-- WORK ITEM --
Gather each line of the entries below that includes "navigation".

[[ MATERIAL SHOWN open ]]

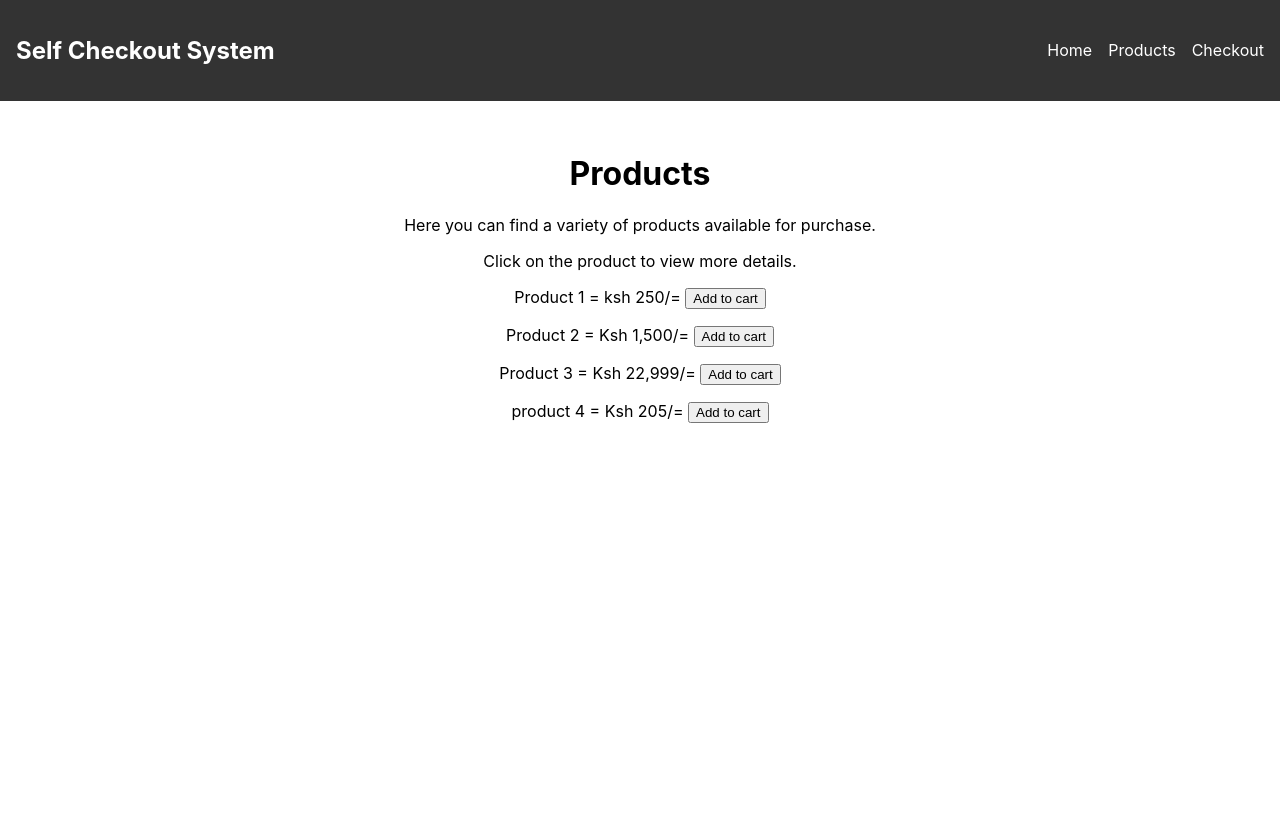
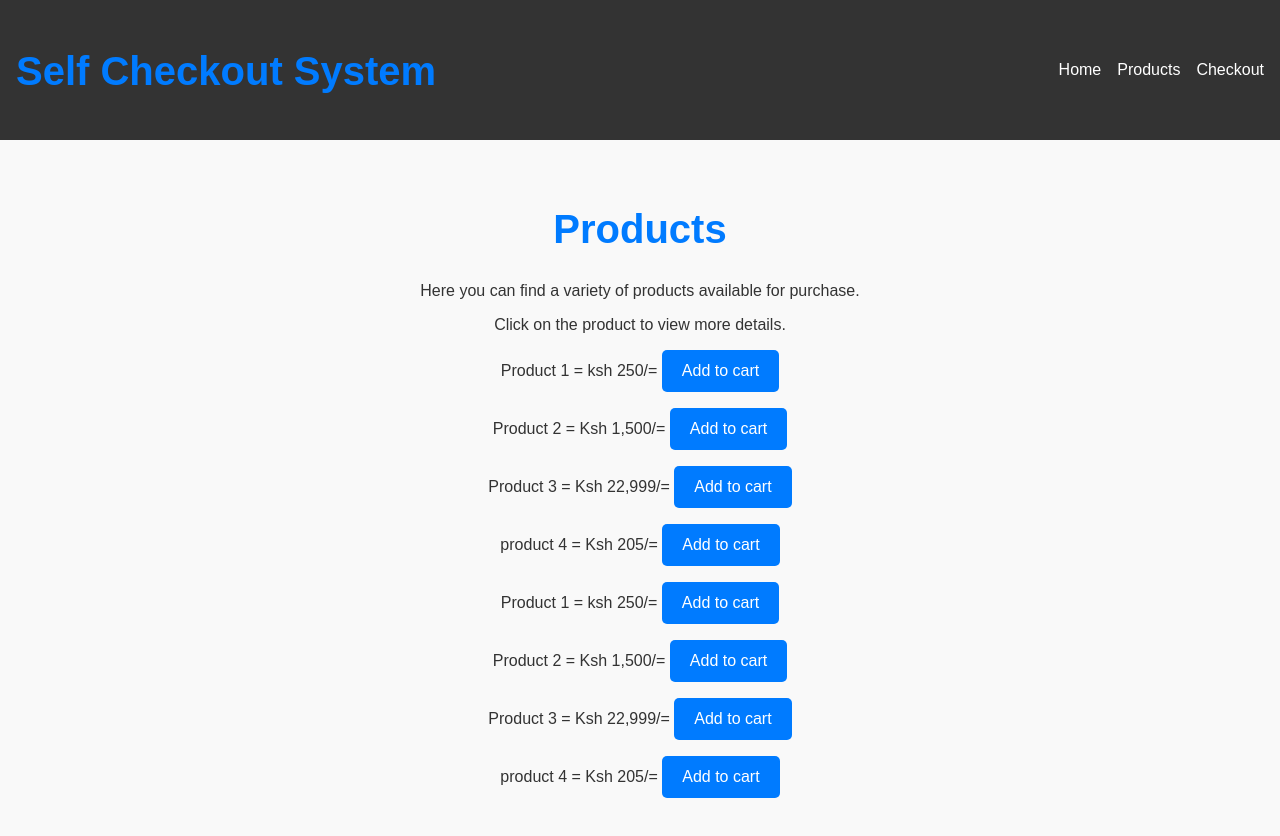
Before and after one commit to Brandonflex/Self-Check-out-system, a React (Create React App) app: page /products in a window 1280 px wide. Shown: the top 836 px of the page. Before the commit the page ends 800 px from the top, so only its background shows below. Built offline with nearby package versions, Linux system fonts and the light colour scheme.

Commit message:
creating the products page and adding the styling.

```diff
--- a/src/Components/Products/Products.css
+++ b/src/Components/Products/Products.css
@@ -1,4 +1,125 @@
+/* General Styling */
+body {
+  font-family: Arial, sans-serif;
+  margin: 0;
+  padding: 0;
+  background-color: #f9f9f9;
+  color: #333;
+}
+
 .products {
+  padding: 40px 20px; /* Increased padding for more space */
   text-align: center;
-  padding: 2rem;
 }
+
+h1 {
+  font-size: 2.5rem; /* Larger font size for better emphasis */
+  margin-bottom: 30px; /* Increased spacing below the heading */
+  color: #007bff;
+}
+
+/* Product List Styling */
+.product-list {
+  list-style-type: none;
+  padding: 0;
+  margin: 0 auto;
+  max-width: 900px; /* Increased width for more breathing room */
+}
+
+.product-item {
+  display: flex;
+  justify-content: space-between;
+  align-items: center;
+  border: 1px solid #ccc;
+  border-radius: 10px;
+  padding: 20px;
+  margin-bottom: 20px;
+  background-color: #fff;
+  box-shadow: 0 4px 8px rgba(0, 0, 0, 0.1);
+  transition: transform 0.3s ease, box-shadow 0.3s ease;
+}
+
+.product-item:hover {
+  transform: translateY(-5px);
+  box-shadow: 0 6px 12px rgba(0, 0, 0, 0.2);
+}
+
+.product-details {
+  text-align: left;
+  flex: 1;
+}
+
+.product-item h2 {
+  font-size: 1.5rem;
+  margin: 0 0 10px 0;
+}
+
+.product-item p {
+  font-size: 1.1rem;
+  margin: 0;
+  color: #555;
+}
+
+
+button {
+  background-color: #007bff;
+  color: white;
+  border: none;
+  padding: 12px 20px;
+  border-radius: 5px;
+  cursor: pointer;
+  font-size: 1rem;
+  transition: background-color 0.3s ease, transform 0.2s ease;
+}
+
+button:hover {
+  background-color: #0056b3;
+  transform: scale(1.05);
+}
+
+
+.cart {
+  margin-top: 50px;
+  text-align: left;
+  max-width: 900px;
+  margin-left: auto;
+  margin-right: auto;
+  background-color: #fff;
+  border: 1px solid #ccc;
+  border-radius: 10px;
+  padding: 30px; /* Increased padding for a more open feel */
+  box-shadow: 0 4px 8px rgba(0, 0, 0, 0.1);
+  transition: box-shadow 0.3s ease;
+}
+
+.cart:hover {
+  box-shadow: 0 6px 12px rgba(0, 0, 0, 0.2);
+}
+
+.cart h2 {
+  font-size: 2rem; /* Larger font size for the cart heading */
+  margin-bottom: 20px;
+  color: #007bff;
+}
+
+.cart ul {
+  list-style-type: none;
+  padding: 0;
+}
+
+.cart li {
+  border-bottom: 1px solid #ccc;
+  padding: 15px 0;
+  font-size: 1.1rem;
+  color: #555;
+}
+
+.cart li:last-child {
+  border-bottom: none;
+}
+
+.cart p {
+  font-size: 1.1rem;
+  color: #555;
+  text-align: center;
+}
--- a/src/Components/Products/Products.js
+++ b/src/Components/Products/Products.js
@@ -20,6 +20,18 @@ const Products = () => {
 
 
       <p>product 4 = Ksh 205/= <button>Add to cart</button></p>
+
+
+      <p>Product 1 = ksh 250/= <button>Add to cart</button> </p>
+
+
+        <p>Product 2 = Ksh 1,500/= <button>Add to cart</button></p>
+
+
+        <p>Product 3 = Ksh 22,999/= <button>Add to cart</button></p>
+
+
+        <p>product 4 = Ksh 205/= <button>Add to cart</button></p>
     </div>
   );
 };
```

[[ MATERIAL SHOWN closed ]]
[[ MATERIAL SHOWN open ]]

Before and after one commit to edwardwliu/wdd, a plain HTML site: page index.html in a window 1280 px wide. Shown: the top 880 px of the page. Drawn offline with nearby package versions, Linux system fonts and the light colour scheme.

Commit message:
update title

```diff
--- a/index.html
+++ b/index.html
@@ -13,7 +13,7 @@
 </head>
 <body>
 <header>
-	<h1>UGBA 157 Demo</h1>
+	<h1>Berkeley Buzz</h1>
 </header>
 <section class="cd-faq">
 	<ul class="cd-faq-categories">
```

[[ MATERIAL SHOWN closed ]]
[[ MATERIAL SHOWN open ]]

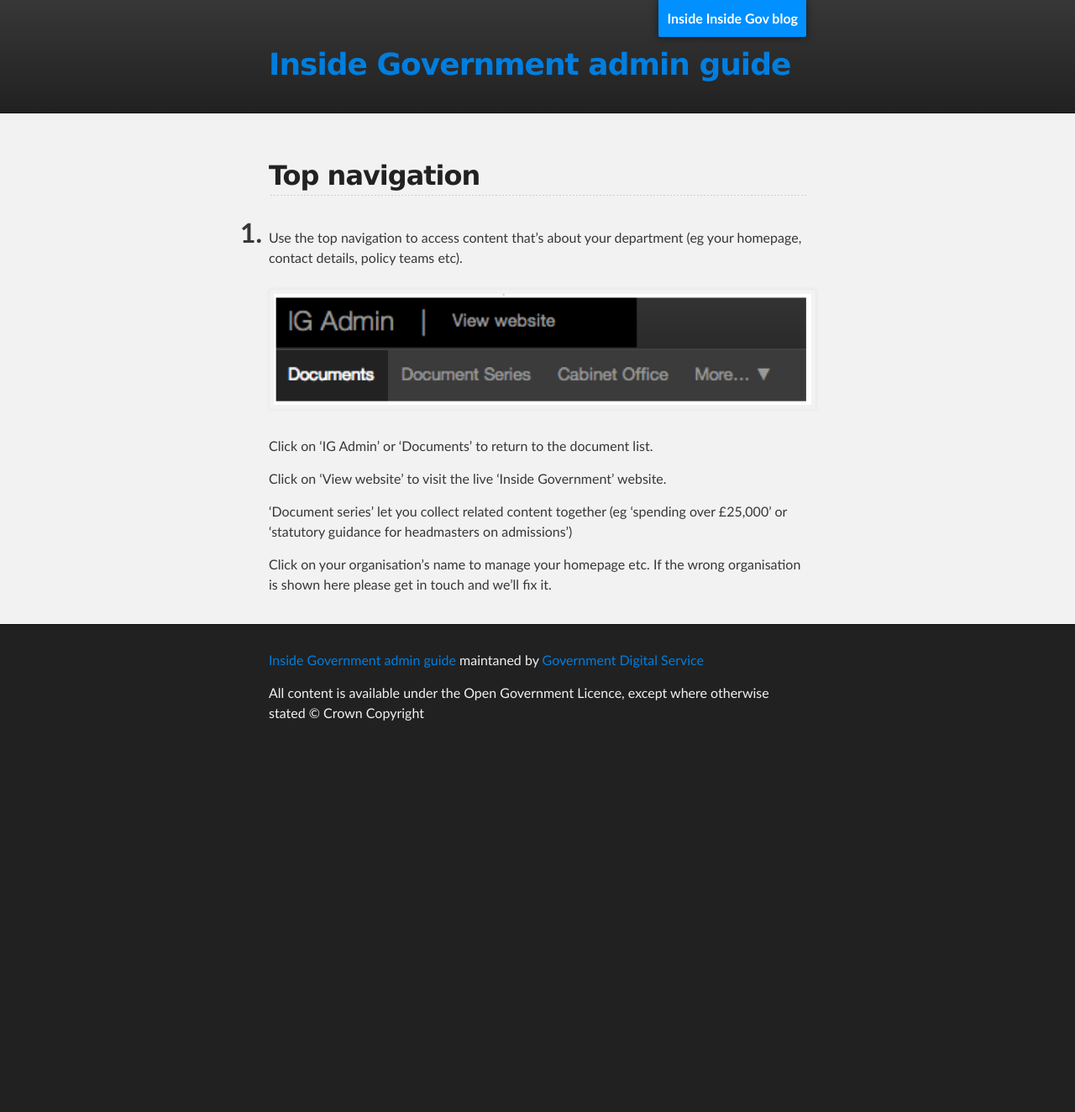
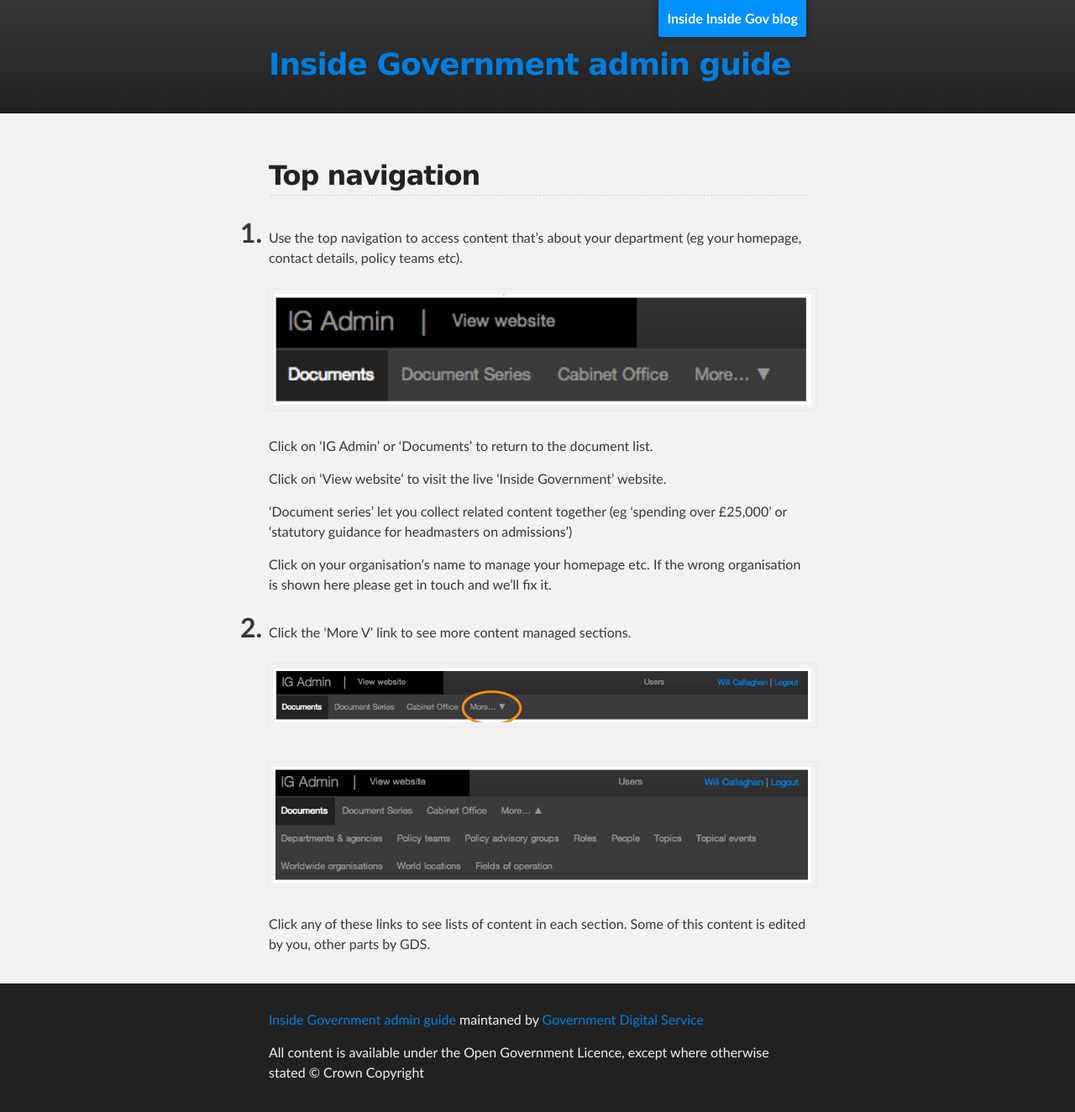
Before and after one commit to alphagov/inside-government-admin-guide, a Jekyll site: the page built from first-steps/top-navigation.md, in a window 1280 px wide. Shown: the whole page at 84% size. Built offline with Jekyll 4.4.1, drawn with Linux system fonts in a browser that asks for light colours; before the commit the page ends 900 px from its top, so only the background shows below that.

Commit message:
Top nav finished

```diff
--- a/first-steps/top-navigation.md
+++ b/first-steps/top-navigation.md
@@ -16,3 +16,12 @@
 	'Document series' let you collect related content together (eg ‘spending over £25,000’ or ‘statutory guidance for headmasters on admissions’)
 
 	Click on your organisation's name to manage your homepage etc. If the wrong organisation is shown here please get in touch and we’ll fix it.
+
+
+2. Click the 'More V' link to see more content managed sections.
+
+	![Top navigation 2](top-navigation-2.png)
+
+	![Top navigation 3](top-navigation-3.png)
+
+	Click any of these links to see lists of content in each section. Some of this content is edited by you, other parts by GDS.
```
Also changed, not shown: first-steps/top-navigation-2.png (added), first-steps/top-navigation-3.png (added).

[[ MATERIAL SHOWN closed ]]

-- EXERCISE ANSWER --
Before and after one commit to alphagov/inside-government-admin-guide, a Jekyll site: the page built from first-steps/top-navigation.md, in a window 1280 px wide. Shown: the whole page at 84% size. Built offline with Jekyll 4.4.1, drawn with Linux system fonts in a browser that asks for light colours; before the commit the page ends 900 px from its top, so only the background shows below that.
--- a/first-steps/top-navigation.md
+++ b/first-steps/top-navigation.md
+	![Top navigation 2](top-navigation-2.png)
+	![Top navigation 3](top-navigation-3.png)
Also changed, not shown: first-steps/top-navigation-2.png (added), first-steps/top-navigation-3.png (added).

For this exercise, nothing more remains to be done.